Two weeks ago I was at the lowest weight I can remember being in my adult life. I was approximately three pounds away from a HUGE milestone (I refuse to share details about this until I actually cross that line). I should have been ecstatic and I was, sort of. I had just run my first 5K and finished with a time I was very proud of. Then something weird happened... it felt almost like a post-race depression. I no longer had that race-day excitement to look forward to and I felt a little lost.
At the encouragement of some friends, I signed up for a half-marathon even though I've only ever run one 5K before... two weeks ago. [Note: You can see a list of races I'm contemplating here.] Curious and excited, I began to look into half-marathon training plans. Then the doubts started to creep in, those ugly little bastards. "What am I doing?" "You can't even run 5 miles let alone 13.1." I started to believe them and I started to feel sorry for myself. For the record, this is never productive.
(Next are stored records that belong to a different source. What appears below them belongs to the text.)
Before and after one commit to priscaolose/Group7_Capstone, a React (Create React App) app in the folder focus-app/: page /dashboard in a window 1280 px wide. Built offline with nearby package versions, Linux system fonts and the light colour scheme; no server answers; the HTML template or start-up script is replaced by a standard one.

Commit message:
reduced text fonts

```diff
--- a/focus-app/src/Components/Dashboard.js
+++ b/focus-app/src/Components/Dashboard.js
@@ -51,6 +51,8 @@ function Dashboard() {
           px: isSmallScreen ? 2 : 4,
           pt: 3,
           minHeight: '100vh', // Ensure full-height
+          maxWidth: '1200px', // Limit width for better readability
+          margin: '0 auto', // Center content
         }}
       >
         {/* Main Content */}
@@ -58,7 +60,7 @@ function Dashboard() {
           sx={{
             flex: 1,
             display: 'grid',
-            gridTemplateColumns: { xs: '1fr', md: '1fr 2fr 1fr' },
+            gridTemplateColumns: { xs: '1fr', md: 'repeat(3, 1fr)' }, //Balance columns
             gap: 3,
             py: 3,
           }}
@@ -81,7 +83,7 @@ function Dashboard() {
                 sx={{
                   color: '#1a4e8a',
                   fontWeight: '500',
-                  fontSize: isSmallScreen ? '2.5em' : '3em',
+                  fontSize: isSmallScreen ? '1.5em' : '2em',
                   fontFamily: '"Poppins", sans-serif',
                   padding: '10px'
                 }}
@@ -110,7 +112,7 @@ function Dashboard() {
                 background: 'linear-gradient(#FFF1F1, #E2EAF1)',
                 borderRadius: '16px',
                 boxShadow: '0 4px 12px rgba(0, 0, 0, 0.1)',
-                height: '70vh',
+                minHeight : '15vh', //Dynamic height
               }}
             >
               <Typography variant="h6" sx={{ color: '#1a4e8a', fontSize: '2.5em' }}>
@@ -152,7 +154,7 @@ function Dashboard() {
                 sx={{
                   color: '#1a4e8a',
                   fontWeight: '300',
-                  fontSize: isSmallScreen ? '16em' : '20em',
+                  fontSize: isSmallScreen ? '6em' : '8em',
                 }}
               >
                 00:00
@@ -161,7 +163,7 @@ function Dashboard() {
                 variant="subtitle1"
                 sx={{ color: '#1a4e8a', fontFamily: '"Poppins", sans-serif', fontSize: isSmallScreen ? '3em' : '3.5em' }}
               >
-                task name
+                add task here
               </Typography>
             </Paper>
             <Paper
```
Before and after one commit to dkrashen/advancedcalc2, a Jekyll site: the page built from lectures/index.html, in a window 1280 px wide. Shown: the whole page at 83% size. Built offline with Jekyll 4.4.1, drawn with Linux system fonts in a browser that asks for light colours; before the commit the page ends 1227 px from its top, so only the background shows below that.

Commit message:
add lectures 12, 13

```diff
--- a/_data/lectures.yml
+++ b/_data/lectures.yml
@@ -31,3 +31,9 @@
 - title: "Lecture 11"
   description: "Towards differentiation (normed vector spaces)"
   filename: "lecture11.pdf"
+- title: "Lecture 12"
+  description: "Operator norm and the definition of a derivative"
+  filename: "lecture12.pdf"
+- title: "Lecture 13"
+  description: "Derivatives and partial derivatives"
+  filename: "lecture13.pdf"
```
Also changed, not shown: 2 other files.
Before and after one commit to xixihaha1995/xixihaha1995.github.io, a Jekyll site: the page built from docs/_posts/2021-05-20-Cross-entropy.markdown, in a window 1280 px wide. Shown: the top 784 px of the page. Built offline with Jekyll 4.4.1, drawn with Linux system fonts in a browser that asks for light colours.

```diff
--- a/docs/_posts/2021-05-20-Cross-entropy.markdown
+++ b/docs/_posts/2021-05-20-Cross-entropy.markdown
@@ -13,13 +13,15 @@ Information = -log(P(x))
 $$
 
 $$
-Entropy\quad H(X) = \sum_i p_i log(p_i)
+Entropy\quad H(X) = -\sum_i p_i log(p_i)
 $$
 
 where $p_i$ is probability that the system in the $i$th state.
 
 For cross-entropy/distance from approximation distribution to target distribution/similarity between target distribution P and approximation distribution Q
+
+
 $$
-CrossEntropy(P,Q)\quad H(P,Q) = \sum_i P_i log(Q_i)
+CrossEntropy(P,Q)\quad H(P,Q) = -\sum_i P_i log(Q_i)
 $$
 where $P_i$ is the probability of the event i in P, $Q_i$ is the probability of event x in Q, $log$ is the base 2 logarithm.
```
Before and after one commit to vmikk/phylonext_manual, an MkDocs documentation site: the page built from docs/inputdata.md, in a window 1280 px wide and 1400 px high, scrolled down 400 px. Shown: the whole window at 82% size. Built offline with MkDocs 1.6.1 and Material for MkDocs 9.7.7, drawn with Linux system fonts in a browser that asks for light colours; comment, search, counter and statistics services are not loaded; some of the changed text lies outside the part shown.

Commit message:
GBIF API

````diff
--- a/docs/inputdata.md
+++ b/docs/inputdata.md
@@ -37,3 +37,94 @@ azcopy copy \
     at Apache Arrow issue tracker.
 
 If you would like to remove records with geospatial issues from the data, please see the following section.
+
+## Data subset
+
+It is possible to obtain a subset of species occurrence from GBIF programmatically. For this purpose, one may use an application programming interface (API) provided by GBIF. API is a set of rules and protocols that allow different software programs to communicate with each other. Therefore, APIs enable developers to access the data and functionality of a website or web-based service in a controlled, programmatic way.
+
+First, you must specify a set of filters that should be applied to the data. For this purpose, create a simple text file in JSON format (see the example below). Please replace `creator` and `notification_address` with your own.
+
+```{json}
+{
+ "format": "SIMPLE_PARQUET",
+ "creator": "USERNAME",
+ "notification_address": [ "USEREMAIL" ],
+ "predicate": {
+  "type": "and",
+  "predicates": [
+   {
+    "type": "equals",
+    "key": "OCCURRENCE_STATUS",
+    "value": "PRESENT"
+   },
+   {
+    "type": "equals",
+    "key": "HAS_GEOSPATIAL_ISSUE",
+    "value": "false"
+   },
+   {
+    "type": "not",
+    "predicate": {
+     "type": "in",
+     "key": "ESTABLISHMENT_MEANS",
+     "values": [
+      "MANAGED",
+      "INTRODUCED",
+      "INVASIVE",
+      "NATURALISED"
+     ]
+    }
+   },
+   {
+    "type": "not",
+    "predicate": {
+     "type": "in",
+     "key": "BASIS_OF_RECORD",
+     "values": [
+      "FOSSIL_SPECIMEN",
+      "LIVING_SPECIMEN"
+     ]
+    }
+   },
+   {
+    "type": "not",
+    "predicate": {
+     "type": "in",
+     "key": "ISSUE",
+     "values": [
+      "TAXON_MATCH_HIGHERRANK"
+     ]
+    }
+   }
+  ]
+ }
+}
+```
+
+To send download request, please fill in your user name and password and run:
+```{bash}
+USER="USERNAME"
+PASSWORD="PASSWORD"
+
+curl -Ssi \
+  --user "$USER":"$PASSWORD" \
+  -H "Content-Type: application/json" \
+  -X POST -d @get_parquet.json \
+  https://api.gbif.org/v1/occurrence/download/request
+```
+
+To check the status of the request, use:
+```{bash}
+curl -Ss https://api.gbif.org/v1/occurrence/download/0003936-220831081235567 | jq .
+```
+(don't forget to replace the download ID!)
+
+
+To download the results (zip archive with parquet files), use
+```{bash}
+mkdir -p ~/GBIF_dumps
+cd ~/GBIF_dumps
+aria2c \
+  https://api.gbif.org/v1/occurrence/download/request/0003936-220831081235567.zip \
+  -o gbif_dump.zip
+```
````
I neglected to do my Sunday meal prep and then panicked when I didn't have any prepared foods to bring to work. I don't like eating when I first wake up so I usually bring oatmeal or cereal with me and eat breakfast in the office. Last week I was lucky if I remembered to grab a banana as I ran out the door. You can imagine that I was positively starving by the time lunch rolled around and so I stuffed myself silly until my stomach literally ached.
This week I picked myself up and started back with my regular routine on Tuesday.As usual I had a great time at Zumba. My run Wednesday was not pretty, nor was it fast but it got done and that's all that matters. Yesterday was Zumba again and I realized how much I truly look forward to that class. My running can sometimes feel too serious because I'm constantly calculating and judging myself. Zumba is mostly the opposite where I can just be silly and let loose and I love it for that reason. I have noticed that the faster a song is, the better I dance to it. I'm pretty sure this relates directly to over-thinking; when the beat is fast there is no time to think, you just move. As a notorious over-analyzer, that brief absence of thought is blissful.
This morning's weigh-in was a nice wake-up call to turn things around. I went out and bought a planner so I can visualize and prepare for my workouts. I have already planned a menu for next week and will be making some diverse and flavorful meals such as jerk chicken and dal tadka. For breakfast, I'll be eating protein-rich greek yogurt with mix-ins (peanut butter, apple butter, granola, nuts, etc) and some fruit. They say when you fail to plan, you plan to fail and next week will be nothing short of success.